**Exercise**: Please say how many lines in the records below contain the word "User", giving only the number.

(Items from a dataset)
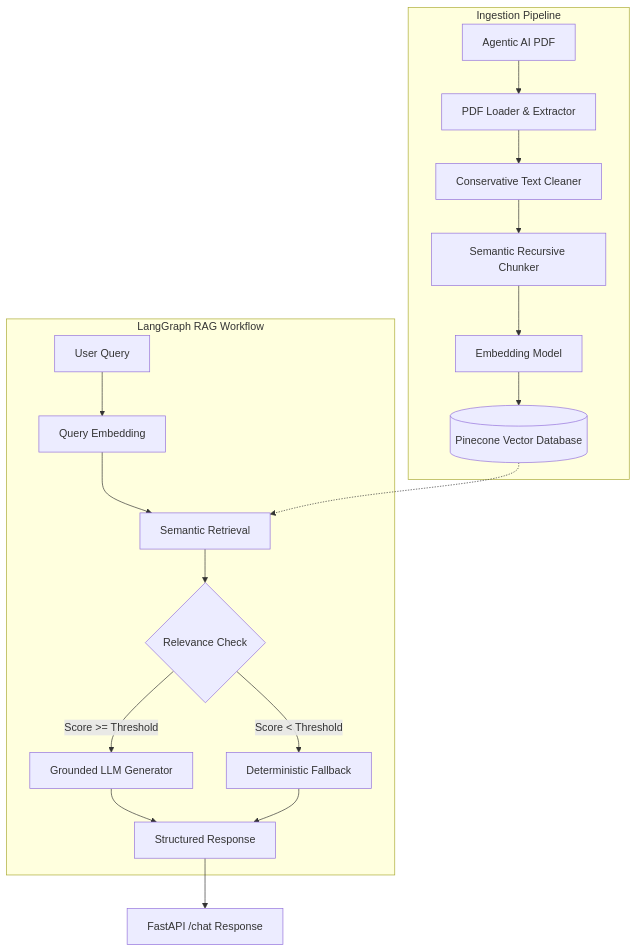
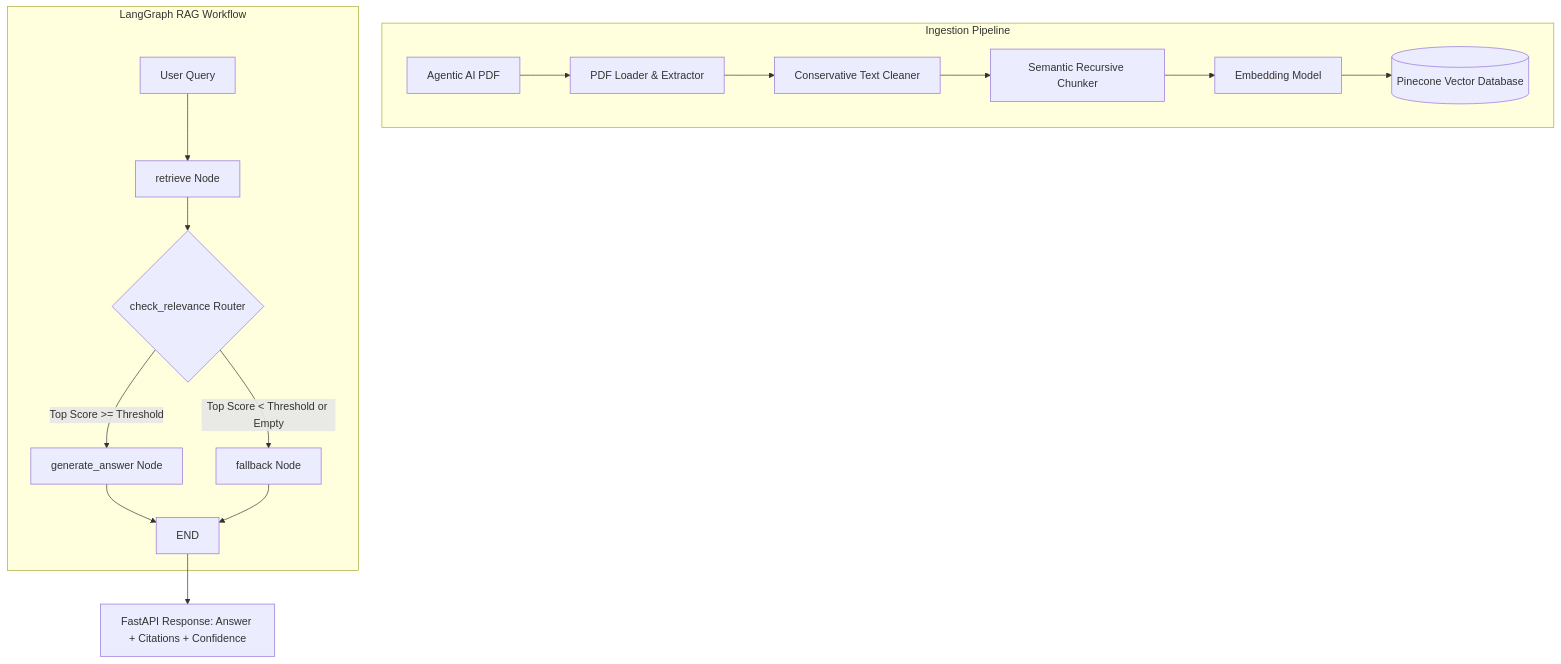
Before and after one commit to Srinidhi188/agentic-ai-grounded-rag: the diagram in README.md, drawn with Mermaid. The commit also changed other lines of this file and 6 other files, not shown here.

````diff
--- a/README.md
+++ b/README.md
@@ -11,23 +13,21 @@
 ```mermaid
 flowchart TD
     subgraph Ingestion Pipeline
         A[Agentic AI PDF] --> B[PDF Loader & Extractor]
         B --> C[Conservative Text Cleaner]
         C --> D[Semantic Recursive Chunker]
         D --> E[Embedding Model]
         E --> F[(Pinecone Vector Database)]
     end
 
     subgraph LangGraph RAG Workflow
-        Q[User Query] --> R[Query Embedding]
-        R --> S[Semantic Retrieval]
-        F -.-> S
-        S --> T{Relevance Check}
-        T -- "Score >= Threshold" --> U[Grounded LLM Generator]
-        T -- "Score < Threshold" --> V[Deterministic Fallback]
-        U --> W[Structured Response]
-        V --> W
+        Q[User Query] --> R[retrieve Node]
+        R --> S{check_relevance Router}
+        S -- "Top Score >= Threshold" --> T[generate_answer Node]
+        S -- "Top Score < Threshold or Empty" --> U[fallback Node]
+        T --> V[END]
+        U --> V
     end
 
-    W --> API[FastAPI /chat Response]
+    V --> API[FastAPI Response: Answer + Citations + Confidence]
 ```
````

**Task output**: 2